I have no doubt there are days when strippers aren’t feeling the least bit sexy, but they will pull it off – literally – anyway. They have a distinct advantage over a comedian in that they’re able to go through the motions – literally – and please their audience. What they do is much more visual.

A comedian has to bring it from within, and that’s a lot harder in my opinion. I’m sure it can be unpleasant for a stripper to have to show her wares to a room full of drunken sailors, but she grits her teeth and plows through anyway. Drugs and alcohol might help, but comedians can’t do that.

We need to be at the top of our mental game, or at least I do. I can’t think of any comedian that goes on stage drunk or high on a consistent basis and maintains any sort of consistency. I know a lot that get blasted beyond belief after their shows, but while they’re on stage they’re cold sober.

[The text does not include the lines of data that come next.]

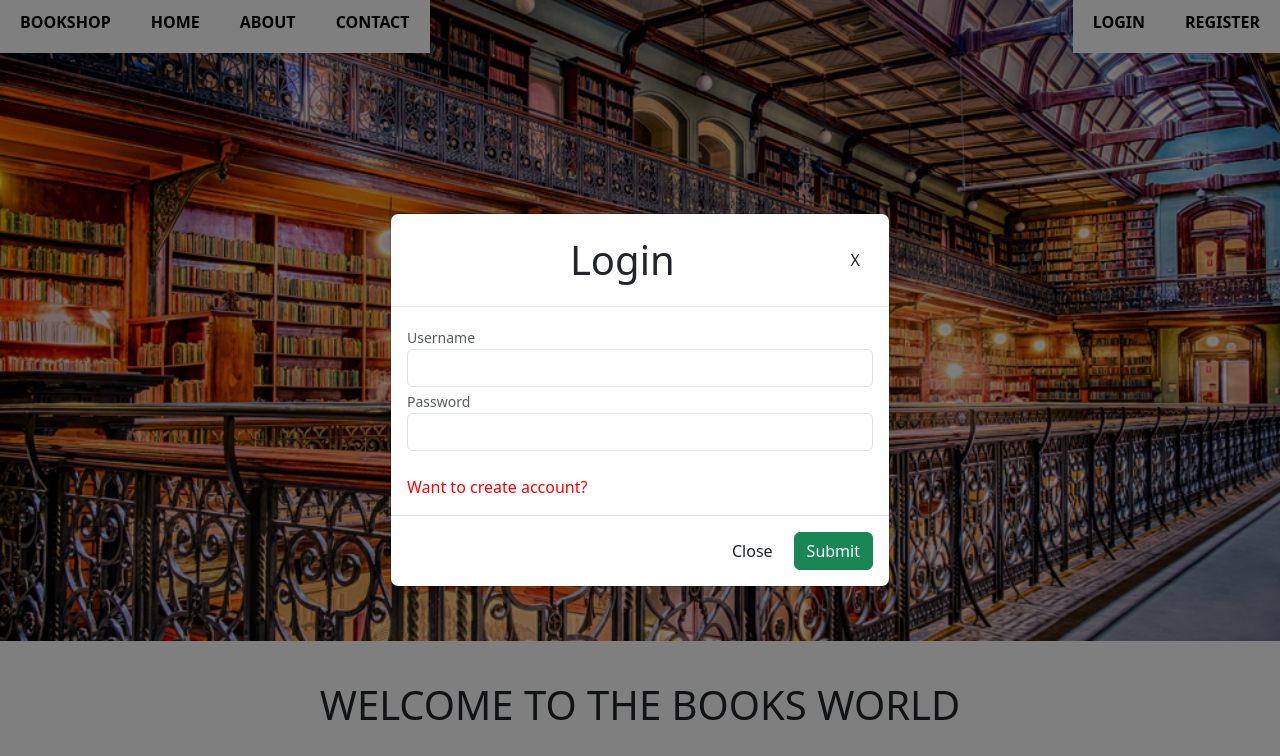
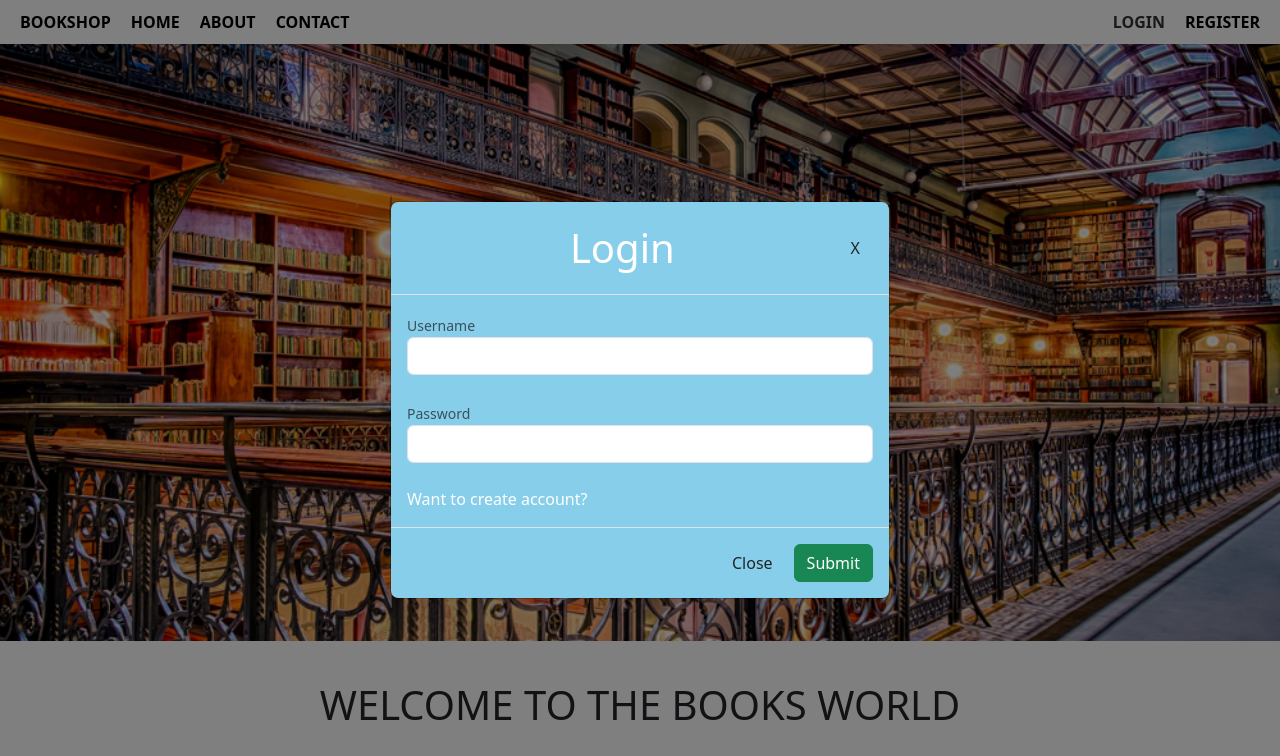
Before and after one commit to shravan-essence/Bookshop, a plain HTML site: page index.html in a window 1280 px wide. Both pictures are taken after a click on the link "LOGIN". Shown: the top 756 px of the page. Drawn offline with nearby package versions, Linux system fonts and the light colour scheme.

Commit message:
[Added] Basic Login and Register feature

```diff
--- a/base.css
+++ b/base.css
@@ -20,7 +20,7 @@ li {
 li a {
 	text-decoration: none;
 	color: white;
-	padding: 20px 20px;
+	padding: 10px 10px;
 	font-weight: bolder;
 }
 
@@ -60,9 +60,25 @@ li:not(:first-child) a:hover {
 
 .modal .modal-body a {
 	text-decoration: none;
+	color: white;
+}
+body.modal-open {
+  overflow-y: hidden;
+}
+
+.register-modal .modal-content{
+	background-color: skyblue;
+	color: white;
+}
+
+.login-modal .modal-content{
+	background-color: skyblue;
+	color: white;
+}
+
+.error {
 	color: red;
 }
-
 .welcomeImage img {
 	width: 100%;
 }
--- a/base.js
+++ b/base.js
@@ -9,12 +9,151 @@ window.onload =function(){
 		$("#usernamebtn").remove();
 		$("#passwordbtn").remove();
 	}
-	else {
+	else if(count == 1){
 		$("#adminbtn").show();
 		$("#profilebtn").show();
 		$("#logoutbtn").show();
 		$("#profile-btn").show();
 		$("#usernamebtn").show();
 		$("#passwordbtn").show();
+		$("#login").hide();
+		$("#register").hide();
 	}
 };
+
+$(document).ready(function(){
+  $("#registerForm").validate({
+    rules :{
+      username:{
+        required: true,
+        minlength: 4,
+        pattern: /^[a-zA-Z\s]+$/
+      },
+      email:{
+        required: true,
+        email:true
+      },
+      pass1: {
+        required: true,
+        minlength:6
+      },
+      pass2: {
+        required: true,
+        minlength:6,
+        equalTo: "#pass1"
+      }
+    },
+    messages: {
+      username: {
+        required: "Please enter username",
+        minlength: "Please enter minimum 4 letters",
+        pattern: "Please enter only letters"
+      },
+      email: {
+        required: "Please enter email address",
+        email: "Please enter valid email"
+      },
+      pass1: {
+        required: "Please enter password",
+        minlength:"Please enter minimum 6 characters"
+      },
+      pass2: {
+        required: "Please confirm your password",
+        minlength: "Please enter minimum 6 characters",
+        equalTo: "Please enter same password as above"
+      },
+    }
+  });
+  $("#loginForm").validate({
+    rules :{
+      username:{
+        required: true,
+        minlength: 4,
+        pattern: /^[a-zA-Z\s]+$/
+      },
+      pass: {
+        required: true,
+        minlength:6
+      }
+    },
+    messages: {
+      username: {
+        required: "Please enter username",
+        minlength: "Please enter minimum 4 letters",
+        pattern: "Please enter only letters"
+      },
+      pass: {
+        required: "Please enter password",
+        minlength:"Please enter minimum 6 characters"
+      }
+    }
+  });
+  var userInfo = []
+  $("#registerBtn").click(function(){
+  	var userInfo = JSON.parse(localStorage.getItem("userInfo"));
+  	console.log(userInfo)
+  	if($("#registerForm").valid()){
+      var username = $("#registerForm #username").val()
+      var email = $("#registerForm #email").val()
+      var password = $("#registerForm #pass1").val()
+      console.log(username);
+      console.log(email);
+      console.log(password);
+      var valid = 0
+      userInfo.forEach(function (obj) {
+	      if (obj.Username == username) {
+	      	alert("Username already taken");
+	      	valid = 1
+	      }else if (obj.Email == email){
+	      	alert("Email is already taken");
+	      	valid = 1
+	      }
+      });
+      if (valid ==0){
+		      userInfo.push({
+		        Username: username,
+		        Email: email,
+		        Password: password
+      		});
+		      localStorage.removeItem("userInfo");
+      		localStorage.setItem("userInfo", JSON.stringify(userInfo));
+		      alert("Registered successfully")
+		      location.reload()
+		      var url = $("#loginModal").data('target')
+        	location.replace(url);
+      	}
+    }
+  });
+
+  $("#loginBtn").click(function(){
+  	var userInfo = JSON.parse(localStorage.getItem("userInfo"));
+  	var valid = 0
+  	if($("#loginForm").valid()){
+  		var username = $("#loginForm #username").val()
+      var password = $("#loginForm #pass").val()
+      console.log(username);
+      console.log(password);
+      console.log(userInfo)
+      userInfo.forEach(function (obj) {
+	      if (obj.Username == username && obj.Password == password) {
+	        valid = 1
+	      }
+    	})
+      if (valid==1){
+    		alert("Logged In successfully");
+	      localStorage.removeItem("count");
+	      localStorage.setItem("count","1");
+	      localStorage.setItem("user",{"username":username,"password":password})
+	 		}
+	 		else{
+	 			alert("Please enter valid credentials")
+	 		}
+  	}
+  });
+  $("#logoutbtn").click(function(){
+  	localStorage.removeItem("count");
+	  localStorage.setItem("count","0");
+	  localStorage.removeItem("user");
+
+  });
+});
--- a/index.html
+++ b/index.html
@@ -12,13 +12,18 @@
 
 		<!-- JQuery CDN link -->
 		<script src="https://code.jquery.com/jquery-3.5.1.js"></script>
+
+		<!--JQuery validation CDN links-->
+		<script src="https://cdn.jsdelivr.net/npm/jquery-validation@1.19.5/dist/jquery.validate.js"></script>
+		<script src="https://cdn.jsdelivr.net/jquery.validation/1.16.0/jquery.validate.min.js"></script>
+		<script src="https://cdn.jsdelivr.net/jquery.validation/1.16.0/additional-methods.min.js"></script>
 	</head>
 	<body>
 		<div>
 			<div>
 				<nav class="nav text-uppercase" id="container">
 					<ul>
-						<li><a href="index.html" id="home">BookShop</a></li>
+						<li><a href="index.html" >BookShop</a></li>
 						<li><a href="index.html">home</a></li>
 						<li><a href="#about">about</a></li>
 						<li><a href="#contact">contact</a></li>
@@ -31,13 +36,13 @@
 									<a data-toggle="modal" href="#passwordModal" id="passwordbtn">Change Password</a>
 								</div>
 							</li>
-							<li><a data-toggle="modal" href="#loginModal">login</a></li>
-							<li><a data-toggle="modal" href="#registerModal">register</a></li>
+							<li><a data-toggle="modal" href="#loginModal" id="login">login</a></li>
+							<li><a data-toggle="modal" href="#registerModal" id="register">register</a></li>
 							<li><a href="#" id="logoutbtn">logout</a></li>
 						</div>
 					</ul>
 				</nav>
-				<div class="welcomeImage">
+				<div class="welcomeImage" id="home">
 					<img src="images/library.jpg">
 				</div>
 			</div>
@@ -101,18 +106,19 @@
 								<button type="button" data-dismiss="modal" class="btn close">X</button>
 							</div>
 							<div class="modal-body">
-								<form>
+								<form id="loginForm" method="POST" action="index.html">
 									<label for="username" class="form-text">Username</label>
-									<input type="text" name="username" id="username" class="form-control">
+									<input type="text" name="username" id="username" class="form-control"><br>
 
 									<label for="pass" class="form-text">Password</label>
-									<input type="password" name="pass" id="pass" class="form-control">
-								</form><br>
+									<input type="password" name="pass" id="pass" class="form-control"><br>
+
 								<a data-toggle="modal" href="#registerModal" data-dismiss="modal">Want to create account?</a>
 							</div>
 							<div class="modal-footer">
 								<button type="button" class="btn btn-default" data-dismiss="modal">Close</button>
-								<button class="btn btn-success" >Submit</button>
+								<button type="submit" class="btn btn-success" id="loginBtn">Submit</button>
+								</form><br>
 							</div>
 						</div>
 					</div>
@@ -128,24 +134,25 @@
 								<button type="button" data-dismiss="modal" class="btn close">X</button>
 							</div>
 							<div class="modal-body">
-								<form>
+								<form id="registerForm">
 									<label for="username" class="form-text">Username</label>
-									<input type="text" name="username" id="username" class="form-control">
+									<input type="text" name="username" id="username" class="form-control"><br>
 
 									<label for="email" class="form-text">Email</label>
-									<input type="email" name="email" id="email" class="form-control">
+									<input type="email" name="email" id="email" class="form-control"><br>
 
 									<label for="pass1" class="form-text">Password</label>
-									<input type="password" name="pass1" id="pass1" class="form-control">
+									<input type="password" name="pass1" id="pass1" class="form-control"><br>
 
 									<label for="pass2" class="form-text">Confirm Password</label>
-									<input type="password" name="pass2" id="pass2" class="form-control">
-								</form><br>
+									<input type="password" name="pass2" id="pass2" class="form-control"><br>
+
 								<a data-toggle="modal" href="#loginModal" data-dismiss="modal">Already have an account?</a>
 							</div>
 							<div class="modal-footer">
 								<button type="button" class="btn btn-default" data-dismiss="modal">Close</button>
-								<button class="btn btn-success" >Submit</button>
+								<button type="submit" class="btn btn-success" id="registerBtn" >Submit</button>
+								</form><br>
 
 							</div>
 						</div>
@@ -275,9 +282,26 @@
 		        	if (scroll > 20) {
 			          $('nav ul').css({
 			          	"position":"fixed",
-            	"top":"0"
+			            "top":"-10px",
+			            "padding":"10px 10px",
+			            "background-color":"white",
+
 			          });
-            $('nav li a').css({"background-color":"white","color":"black"});
+			          $('ul li a').css({
+			          	"color":"black",
+			          });
+								$("ul li a").hover(function(){
+  								$(this).css({
+  									"background-color": "black",
+  									"color":"white",
+  									"opacity":"0.8"
+  									});
+  							}, function(){
+  								$(this).css({
+  									"background-color":"white",
+  									"color":"black"
+  								});
+								});
 		        	}
 
 	    		});
```
Lines whose indentation alone changed are shown as unchanged.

Tonight was one of those nights where I just wasn’t feeling it. I’ve had a lot of those over a lot of years, but one learns as a professional to suck it up and get through it. That can be as difficult as anything I’ve ever done, but too bad. If I want to get paid, I will keep my problems to myself.

This has been the ultimate challenge at times, especially for someone like me that tends to use how I’m feeling to shape my show on a given night. I had a booker once tell me early on that he could tell exactly how my day went by watching my set. Some shows were upbeat, others dark.

One stretch that really stands out even now was when I was going through the horror of having to testify against my former best friend for robbing a bank. It took years for the whole scenario to play out, but I had to block it out of my mind for that time I was on stage every night. It was hell.

But torture as it was, it helped to make me a professional. Audiences don’t care about problems that aren’t theirs, and in fact they’re at a comedy show to forget about theirs for a little while. My job is to entertain them, and nothing else. They don’t care that I’m more miserable than they are.

Tonight I was in Richland, MI working for my friend Phil Anglin. He’s a major fan of comedy, and runs shows at his two bars a few times a year. He treats all the comedians like big stars, and I love working for the guy. His staffs couldn’t be any nicer, and they feed us a delicious meal too.

On paper, it’s one of the sweetest gigs I’ve ever had. In reality, it was deer hunting season so it was half full tonight in a place that’s not that big to begin with. I had to fight a drunken lady that babbled the entire night, but I plowed through and gave my best. Everyone was raving afterward, but I was someplace else mentally. I strapped on the false face one more time, and nobody knew.

Some nights a comedian just isn't in the mood to be funny.

Some nights a comedian just isn’t in the mood to be funny. Too bad. We do it anyway.